For decades, the Black community in general has had a strained relationship with mainstream media given their many slanted stories and unfair coverage of Black People. The case of the Central Park Five, who now go by the Exonerated Five, is an example of how mass media can portray young black teens and men as heinous criminals in the court of public opinion. Mucherson’s story in the Miami Herald brought in parallels for some online who recently saw the Netflix movie about the teens title, When They See Us, directed and executive produced by Ava DuVernay. The movie showed how the media played a role in the kids trial before it even began. When Black victims are covered in the press often times their past indiscretions are brought up, while their white counterparts, who have actually committed crimes, are given the benefit of the doubt. Their mental health is explained and they have even been given Burger King to eat on the way to the police station after being apprehended. Mucherson’s story is another example of this disregard for seeing black men in non negative lights even in sensitive circumstances.

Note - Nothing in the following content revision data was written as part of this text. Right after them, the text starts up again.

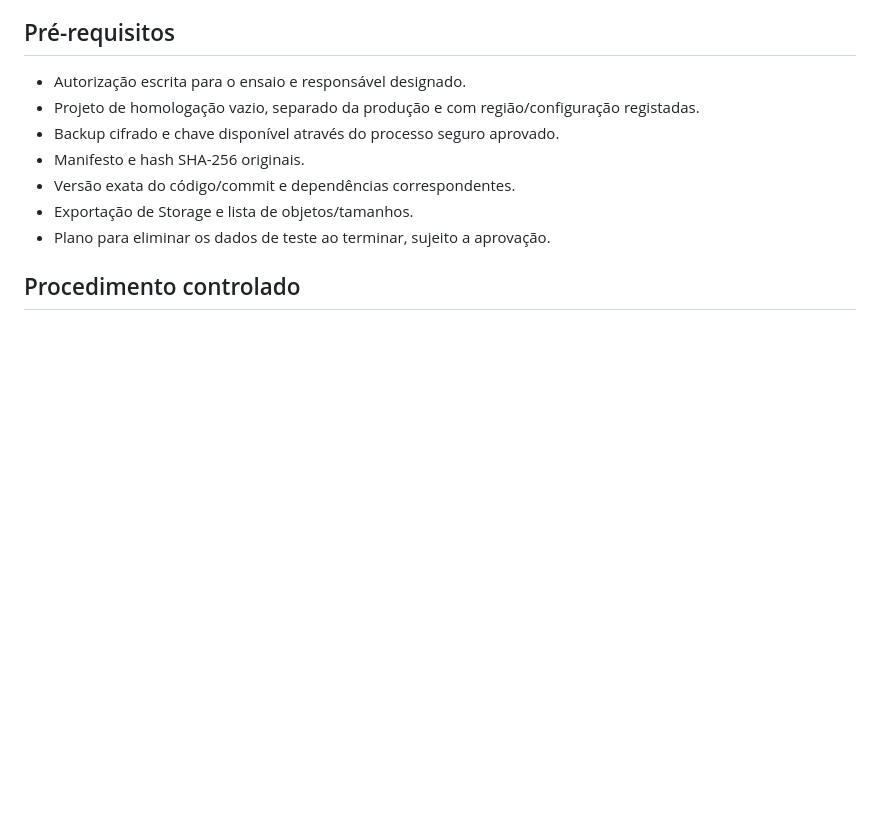
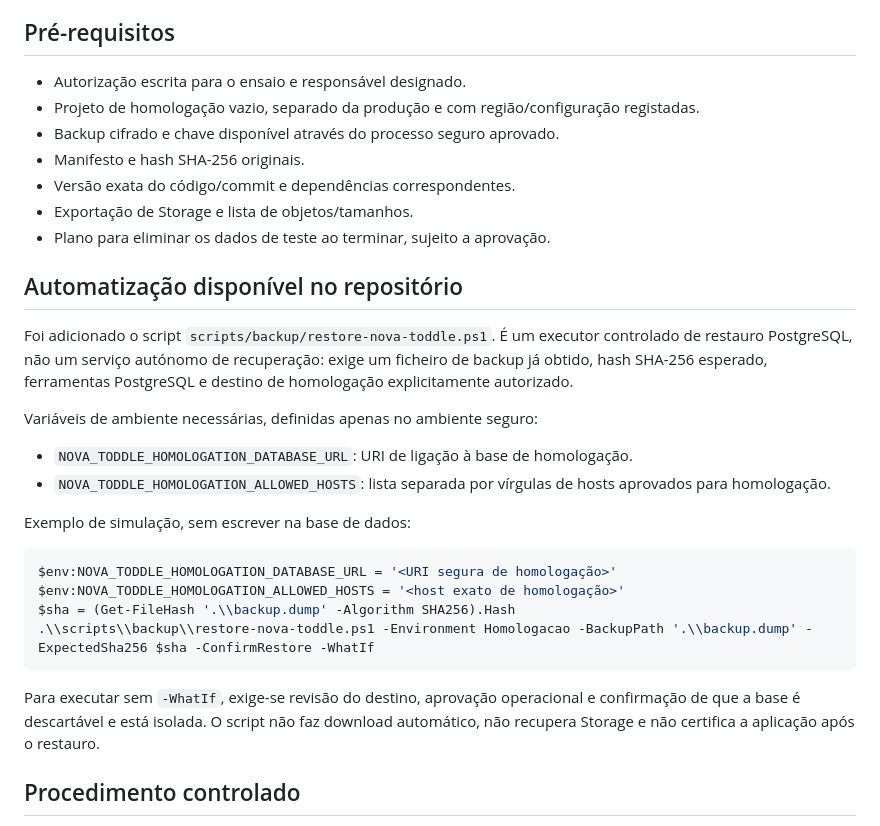
Before and after one commit to ivanioalberto83-cmyk/ciadi, a Markdown page: docs/backup/RESTORE_RUNBOOK_NOVA_TODDLE.md, the part around the change. Drawn GitHub-style; blank space fills up the shorter version.

Commit message:
docs(backup): document guarded restore automation

````diff
--- a/docs/backup/RESTORE_RUNBOOK_NOVA_TODDLE.md
+++ b/docs/backup/RESTORE_RUNBOOK_NOVA_TODDLE.md
@@ -20,6 +20,25 @@
 - Versão exata do código/commit e dependências correspondentes.
 - Exportação de Storage e lista de objetos/tamanhos.
 - Plano para eliminar os dados de teste ao terminar, sujeito a aprovação.
+
+## Automatização disponível no repositório
+
+Foi adicionado o script `scripts/backup/restore-nova-toddle.ps1`. É um executor controlado de restauro PostgreSQL, não um serviço autónomo de recuperação: exige um ficheiro de backup já obtido, hash SHA-256 esperado, ferramentas PostgreSQL e destino de homologação explicitamente autorizado.
+
+Variáveis de ambiente necessárias, definidas apenas no ambiente seguro:
+- `NOVA_TODDLE_HOMOLOGATION_DATABASE_URL`: URI de ligação à base de homologação.
+- `NOVA_TODDLE_HOMOLOGATION_ALLOWED_HOSTS`: lista separada por vírgulas de hosts aprovados para homologação.
+
+Exemplo de simulação, sem escrever na base de dados:
+
+```powershell
+$env:NOVA_TODDLE_HOMOLOGATION_DATABASE_URL = '<URI segura de homologação>'
+$env:NOVA_TODDLE_HOMOLOGATION_ALLOWED_HOSTS = '<host exato de homologação>'
+$sha = (Get-FileHash '.\\backup.dump' -Algorithm SHA256).Hash
+.\\scripts\\backup\\restore-nova-toddle.ps1 -Environment Homologacao -BackupPath '.\\backup.dump' -ExpectedSha256 $sha -ConfirmRestore -WhatIf
+```
+
+Para executar sem `-WhatIf`, exige-se revisão do destino, aprovação operacional e confirmação de que a base é descartável e está isolada. O script não faz download automático, não recupera Storage e não certifica a aplicação após o restauro.
 
 ## Procedimento controlado
 
````
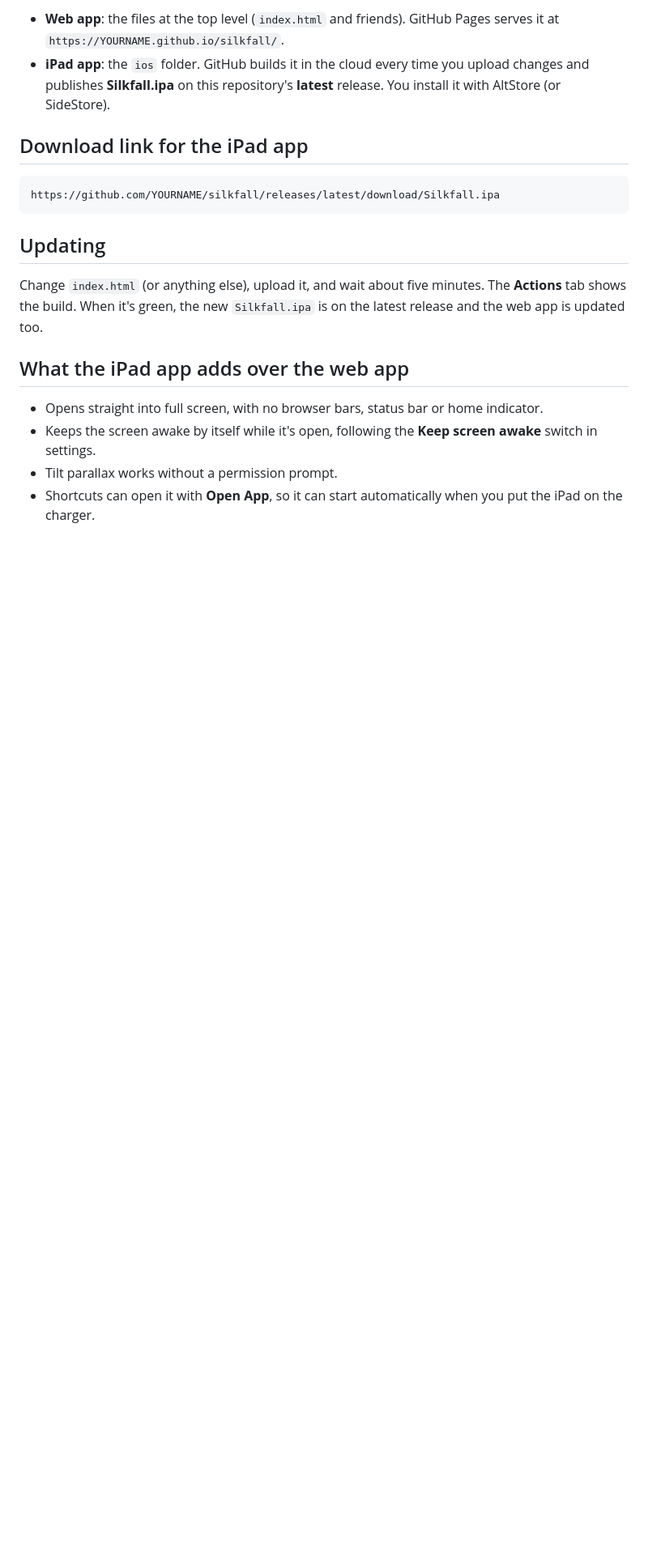
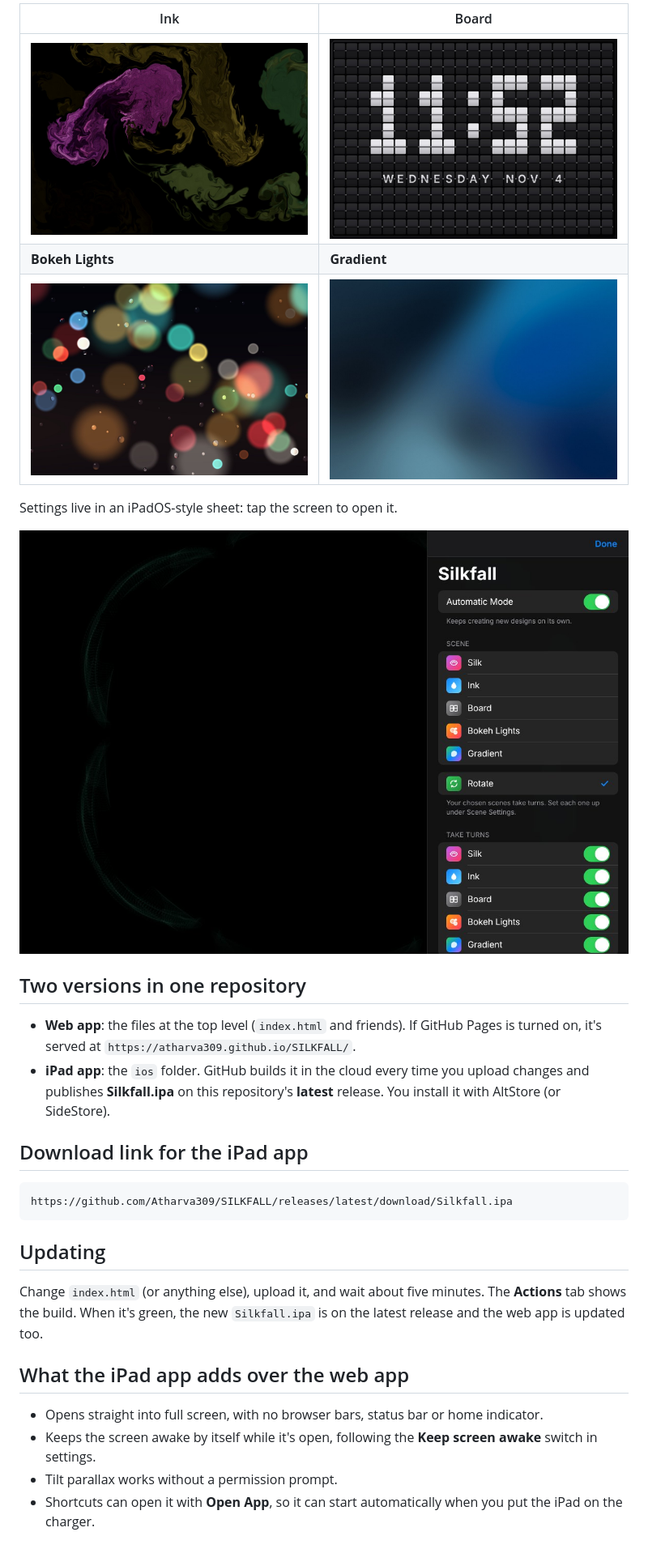
Before and after one commit to Atharva309/SILKFALL, a Markdown page: README.md, the part around one of its changes. Shown at 81% size. GitHub-like rendering; pictures changed too: docs/board.jpg (added), docs/bokeh.jpg (added), docs/ink.jpg (added); blank space fills up the shorter version.

````diff
--- a/README.md
+++ b/README.md
@@ -12,11 +14,23 @@ This repository holds two versions of the same app:
 
-- **Web app**: the files at the top level (`index.html` and friends). GitHub Pages serves it at `https://YOURNAME.github.io/silkfall/`.
+| Ink | Board |
+| --- | --- |
+| ![Ink](docs/ink.jpg) | ![Board](docs/board.jpg) |
+| **Bokeh Lights** | **Gradient** |
+| ![Bokeh Lights](docs/bokeh.jpg) | ![Gradient](docs/mesh.jpg) |
+
+Settings live in an iPadOS-style sheet: tap the screen to open it.
+
+![Settings](docs/settings.jpg)
+
+## Two versions in one repository
+
+- **Web app**: the files at the top level (`index.html` and friends). If GitHub Pages is turned on, it's served at `https://atharva309.github.io/SILKFALL/`.
 - **iPad app**: the `ios` folder. GitHub builds it in the cloud every time you upload changes and publishes **Silkfall.ipa** on this repository's **latest** release. You install it with AltStore (or SideStore).
 
 ## Download link for the iPad app
 
 ```
-https://github.com/YOURNAME/silkfall/releases/latest/download/Silkfall.ipa
+https://github.com/Atharva309/SILKFALL/releases/latest/download/Silkfall.ipa
 ```
 
 ## Updating
````
Also changed, not shown: other parts of README.md (+5 -3 lines), docs/silk.jpg (added), 2 other files.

No regard was given to Mucherson’s family and friends who are still healing from a double murder who read that article . Even if the Miami Herald felt the need to run the story about his past, why not dig into who he was in other facets of his life. Why not find family and friends who would share his story? Why not talk tell us his son who lost his life as well? We can ask so many questions about the coverage this Black Man received, but the main question is when will it change?
In the clip below, Rapper and activist Killer Mike, explains a sentiment many Black people feel about mass media coverage when shootings happen to Black men.
Miami Gardens police have not disclosed many details of the case yet, so many readers wanted to know why was Mucherson’s past even mentioned when he actually beat his past charges on the basis of the Stand Your Ground law. The police have not said at this time that the past cases have to deal with this one; however, the Miami Herald’s article draws an unnecessary parallel to it them too quickly.
The Black community always says, as we talk in private at home, barber shops, churches or even BBQ’s, the same thing to each other when cases like this arise. They, mass media, don’t want to show us as fully human. We are rarely given the benefit of the doubt nor are non black reporters trying to understand fully why crime exists to the extent that it does in our communities (coughs “Slavery and Racism”). It’s easier to share the criminal narrative because that’s what they collectively think of Black Men. To mainstream media, unfortunately Black men, even in death, can never be more than criminal or menacing.
However, we see our Black Men. We don’t need them to see us. We got us. And we as a community will continue to check mass media when their coverage is not fair. We know Black Men are flawed like every other human being yet we know they are deserving of respect, grace and love. We’ll give that love, grace and respect even when mainstream media doesn’t. We historically always have –we had to.
Rest in Peace Lavel and Hezekiah Mucherson. May God give your families strength during this difficult time. Below are some Rest in Peace Tributes from People who knew Mucherson well.
This Opinion-Editorial was written by Hy-Lo News Editor and Chief, Janey Tate. You can follow her on Twitter @Janey_Tate.